I am, for the most part, a person that looks on the bright side of things, and on a happiness scale of one to ten, a strong 8.5, maybe more. But why? How? And what is it about where I am that makes it so?
Eric Weiner attempts to answer all these questions in his book, The Geography of Bliss, a year of exploration to ten of the happiest places in the world.
During his successful career in journalism, first as a New York Times reporter, then as a foreign correspondent for NPR, he traveled to more than 30 countries, ” most of them profoundly unhappy.”? All the coverage of consequential bad news, as most news is, had taken a toll on his personal happiness. Weiner was a grump and a ” self-described mope”? and sets out with good intentions to change.
He begins in Rotterdam’s World Database of Happiness. He discovers that the study of happiness, like any other scientific field of study, is not particularly warm and fuzzy, that happiness is subjective, and that some things, like happiness, are beyond measuring.
Still, from the Netherlands, a country of tolerance and freedom, Weiner visits the clean and punctual streets of Switzerland. He finds a connection between boredom and patience, patience and happiness. And that perhaps, a combination of three makes it easier ” to just be.”? He then goes to Bhutan, a real life Shangri-La, a place where other expats warn, ” If you stay here long enough, you lose touch with reality.”? But maybe warning is not the right word to describe it, for the simplicity of life in Bhutan brings him peace, as he falls deeper into the trance of a country that prioritizes Gross National Happiness. From there Weiner spends time in Qatar, Iceland, Moldova, Thailand, Great Britain, India, and wraps it all up in his home country of the United States.
Although an optimistic nation, the U.S. is nowhere near the happiest. ” We are able to acquire many of the things that we think will make us happy and therefore suffer the confusion and disappointment when they do not.”? Our lives, for the most part are led too quickly, too focused, and with too much room for improvement, (something better, something bigger). There is not enough for human connection and contentment.
In the end, he concludes that, ” Money matters, but less than we think and not in the way that we think. Family is important. So are friends. Envy is toxic. So is excessive thinking. Beaches are optional. Trust is not. Neither is gratitude.”? A conclusion and yet there is not even an inkling of a definitive answer.
The reader, however, is hardly left confused, let alone unfulfilled. Weiner’s writing is charming, enlightening, and funny. In my experience he sometimes evoked moments of embarrassment as I literally laughed out loud while reading in my favorite cafe.
Furthermore, he is not merely traveling to find any answers. He uses his journalistic talents to meet and spend time with so-called happiness experts as well as lifelong residents, global nomads and country leaders. His interviews are in-depth and casual and reveal more about the study of happiness in some ways than most scientific studies.
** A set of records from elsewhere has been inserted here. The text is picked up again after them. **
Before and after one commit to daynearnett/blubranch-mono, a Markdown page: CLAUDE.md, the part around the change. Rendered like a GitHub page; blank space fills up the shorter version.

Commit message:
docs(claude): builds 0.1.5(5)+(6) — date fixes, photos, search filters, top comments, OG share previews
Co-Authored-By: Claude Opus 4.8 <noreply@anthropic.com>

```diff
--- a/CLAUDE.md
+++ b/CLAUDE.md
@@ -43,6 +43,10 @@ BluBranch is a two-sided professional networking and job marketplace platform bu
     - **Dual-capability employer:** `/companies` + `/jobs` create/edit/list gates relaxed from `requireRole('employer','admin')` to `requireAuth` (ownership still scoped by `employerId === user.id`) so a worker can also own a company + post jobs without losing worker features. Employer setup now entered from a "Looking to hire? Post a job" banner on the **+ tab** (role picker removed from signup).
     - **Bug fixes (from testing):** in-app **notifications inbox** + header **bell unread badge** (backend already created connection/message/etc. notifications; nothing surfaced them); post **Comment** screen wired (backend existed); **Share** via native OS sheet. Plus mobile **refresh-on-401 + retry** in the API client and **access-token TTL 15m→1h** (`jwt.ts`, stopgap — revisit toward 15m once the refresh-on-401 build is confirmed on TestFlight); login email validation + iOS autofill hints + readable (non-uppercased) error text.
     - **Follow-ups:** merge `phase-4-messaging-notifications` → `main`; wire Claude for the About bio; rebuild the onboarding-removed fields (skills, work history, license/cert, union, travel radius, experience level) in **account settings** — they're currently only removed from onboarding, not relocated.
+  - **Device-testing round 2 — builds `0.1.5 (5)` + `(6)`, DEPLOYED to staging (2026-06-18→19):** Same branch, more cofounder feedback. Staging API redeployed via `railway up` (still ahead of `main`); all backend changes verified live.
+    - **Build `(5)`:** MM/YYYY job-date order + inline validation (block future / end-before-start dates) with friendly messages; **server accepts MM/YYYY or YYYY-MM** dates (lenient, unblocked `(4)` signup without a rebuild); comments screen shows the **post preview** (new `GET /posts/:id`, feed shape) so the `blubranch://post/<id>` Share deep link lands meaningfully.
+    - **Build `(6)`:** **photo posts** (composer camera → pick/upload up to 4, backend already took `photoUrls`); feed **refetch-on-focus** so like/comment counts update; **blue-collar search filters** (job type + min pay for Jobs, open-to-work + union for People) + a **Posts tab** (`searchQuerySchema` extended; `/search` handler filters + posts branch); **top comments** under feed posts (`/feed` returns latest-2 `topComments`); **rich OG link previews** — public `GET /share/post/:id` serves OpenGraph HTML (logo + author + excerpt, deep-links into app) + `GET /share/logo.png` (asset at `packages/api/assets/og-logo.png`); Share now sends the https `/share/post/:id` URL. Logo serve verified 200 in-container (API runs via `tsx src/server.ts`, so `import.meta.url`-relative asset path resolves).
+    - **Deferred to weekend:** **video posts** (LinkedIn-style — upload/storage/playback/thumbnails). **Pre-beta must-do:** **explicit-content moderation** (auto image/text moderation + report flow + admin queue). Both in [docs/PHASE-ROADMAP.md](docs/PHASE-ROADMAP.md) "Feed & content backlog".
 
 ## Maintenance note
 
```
The beauty of Weiner’s travelogue, however, is that he also weaves this science throughout, providing proof and well-research insight into his personal findings.
He experiences the cultures just as the reader does, with a fresh yet critical perspective. It is impossible to truly encompass one people, one life, one country in a single book let alone a single chapter and yet his participatory lifestyle provides a satisfying dip.
Weiner is a wonderful companion and leader on a journey that has the power to take you simultaneously around the world and within the complete being of yourself. If there’s one thing to take away from The Geography of Bliss, it is to ” allow these places [that Weiner explores] to move us.”? And of course, to smile more.
In the comforting words of one of the leading happiness researchers, Jon Helliwell, ” It’s simple. There’s more than one path to happiness.”?
Where will it lead you?